Some people may feel that most of their struggles are related to having been adopted while others feel being adopted has not presented any life challenges for them. No matter where you may be on that spectrum, know that those feelings of mistrust and isolation are understandable and may be common among adoptees. There are many things you may do to work through such feelings, not only for your children or other people close to you, but for your own comfort, as well.
- Creating your own family may help you discover new ways to love. In your instance, having a child seems to have provided an opportunity for you to love and be loved. You may further develop loving relationships with partners or close friends as your 'family.' Loving others may in turn help you also love yourself. Consider reading How do I learn to love?
- Seeing a therapist may be helpful to work through many of the deeply rooted fears and feelings you expressed. They may also help connect you with appropriate services, such as professional support surrounding the use or abuse of alcohol and other substances.
- Group therapy may be especially helpful for people struggling with trust in others. You may be able to locate a therapy group for adult adoptees, for new parents, or even for parents who were adopted as children. Such groups may decrease the feelings of isolation as you may discover that many of the members share your concerns. Other members may have healthy coping strategies that could be useful to you.
- While it's important for you to overcome your own personal dilemmas with adoption, you may want to also help your adoptive family understand what you've been going through. Being more open about your feelings stemming from being adopted may help you work issues out in a constructive manner and also build a connection with your family that may not have previously existed. If you're uncomfortable with approaching these issues with your family on your own, family therapy may help aid you in a safer and more comfortable environment.
- Some adopted people ponder about searching for their birth parents. The process may potentially give a sense of resolution, open up further issues, or do both. Keep in mind that many adoption agreements have strong restrictions and protocols when it comes to contacting birth parents. Please be conscious that sometimes a search may lead to a dead end or provide no closure even if the parents are found.
- Instead of, or in addition to, a search, which may not be realistic, visiting or learning about your place of origin (your birth country/area and culture) may aid in the process of finding your sense of self to be proud of. No matter the outcome, having support from others throughout the process may be helpful.
If you're a Columbia student, you can speak with a counselor at Counseling and Psychological Services by calling x4-2878. For support around substance use, you may seek support from Primary Care Medical Services by making an appointment on Open Communicator or by calling x4-7426. For others, please contact mental health and health care providers in your area and also consider reading related Q&As about helping and getting help for alcohol and other drugs.
Being adopted may be a lifelong issue for some.

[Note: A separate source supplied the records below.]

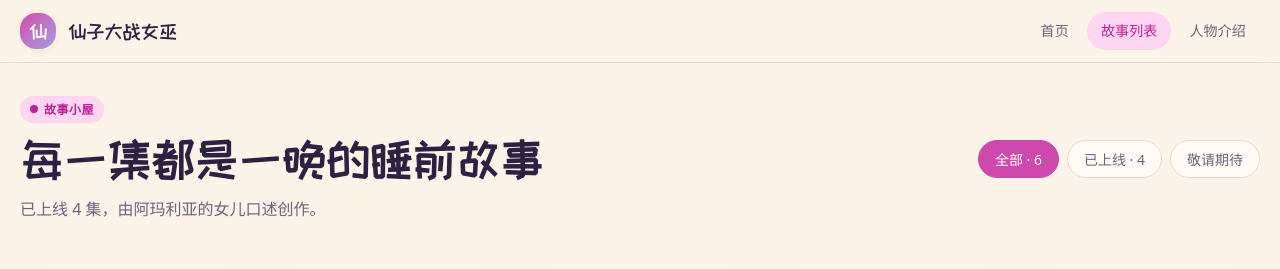
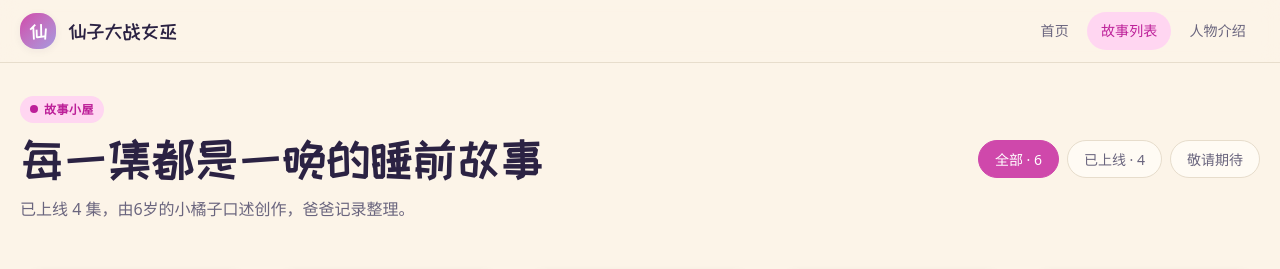
Before and after one commit to naokij/faries-vs-witch, an Astro site in the folder site/: page /story-list in a window 1280 px wide. Shown: the top 269 px of the page. Built offline with nearby package versions, Linux system fonts and the light colour scheme; Astro itself is replaced by a stand-in of ours; grey boxes are pictures that could not be loaded; a web font is replaced by a local one.

Commit message:
✏️ 更新故事列表署名：阿玛利亚的女儿 → 6岁的小橘子口述，爸爸记录整理

```diff
--- a/site/src/pages/story-list.astro
+++ b/site/src/pages/story-list.astro
@@ -9,7 +9,7 @@ import { episodes } from '~/data/episodes';
         <div>
           <span class="tag tag--accent"><span class="tag__dot"></span>故事小屋</span>
           <h1 style="margin-top: var(--s-2); font-size: clamp(32px, 5vw, 48px);">每一集都是一晚的睡前故事</h1>
-          <p class="text-muted mt-2" style="font-size: 16px;">已上线 {episodes.filter(e => e.status === 'online').length} 集，由阿玛利亚的女儿口述创作。</p>
+          <p class="text-muted mt-2" style="font-size: 16px;">已上线 {episodes.filter(e => e.status === 'online').length} 集，由6岁的小橘子口述创作，爸爸记录整理。</p>
         </div>
         <div class="flex gap-2">
           <button class="tab" aria-pressed="true" data-filter="all">全部 · {episodes.length}</button>
```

A number of organizations with programs supporting adoptees include the National Adoption Clearinghouse and the American Adoption Congress. Continue reaching out to better give and receive love to you and your loved ones.